Meanwhile, Israel’s Supreme Court denied an appeal from a group trying to prevent Netanyahu from putting together a coalition. The Movement for Quality Government wanted the high court to freeze the process in which President Reuven Rivlin appoints a party leader to begin discussions with other parties.
The movement issued a statement reading, in part: “Every intelligent person understands that a person who has a box of insects on his shoulders cannot serve as prime minister,” a reference to the three indictments handed down against Netanyahu. The movement threatened to resubmit their appeal after the final official vote total is released on March 10.
The Jerusalem Post reports the Likud-led bloc is likely to finish with 58 seats, three seats shy of a majority, when the unofficial final vote count is released Wednesday evening. That means Likud would need to persuade three lawmakers from parties not in the coalition to join them and avoid a fourth round of elections.
Possibilities include several members of the second place Blue and White Party, members of the Labor-Gesher-Meretz alliance, and the Yisrael Beiteinu Party, headed by Former Defense Minister Avigdor Lieberman.

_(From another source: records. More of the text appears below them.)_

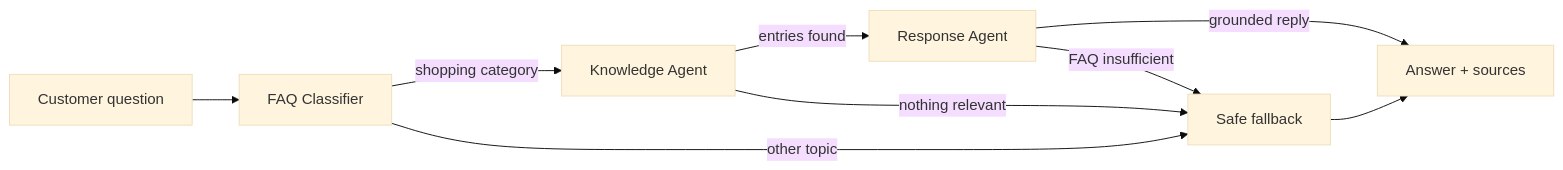
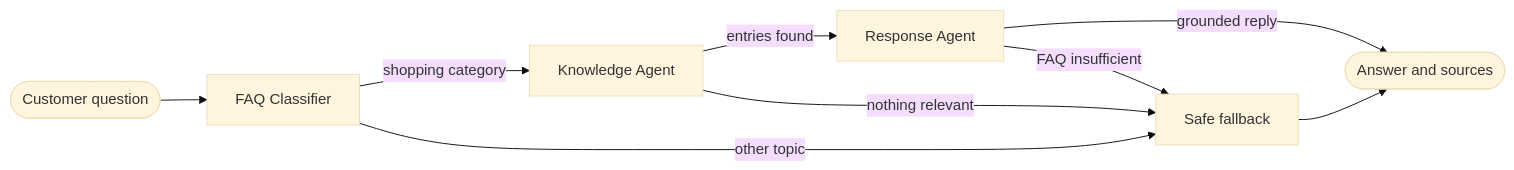
Before and after one commit to scientistayat-engineer/agentflow-faq-assistant: the first of 2 diagrams in README.md, drawn with Mermaid (base theme). The commit also changed other lines of this file, not shown here.

````diff
--- a/README.md
+++ b/README.md
@@ -57,11 +109,11 @@
 ```mermaid
 flowchart LR
-    U[Customer question] --> C[FAQ Classifier]
+    U([Customer question]) --> C[FAQ Classifier]
     C -->|shopping category| K[Knowledge Agent]
     C -->|other topic| F[Safe fallback]
     K -->|entries found| R[Response Agent]
     K -->|nothing relevant| F
-    R -->|grounded reply| A[Answer + sources]
+    R -->|grounded reply| A([Answer and sources])
     R -->|FAQ insufficient| F
     F --> A
 ```
````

He began the round of failed elections when he bolted Netanyahu’s Likud coalition in December, 2018. He has promised not to compromise “one millimeter” on his pledge not to sit with Israel’s religious parties, a key component of the right-wing coalition.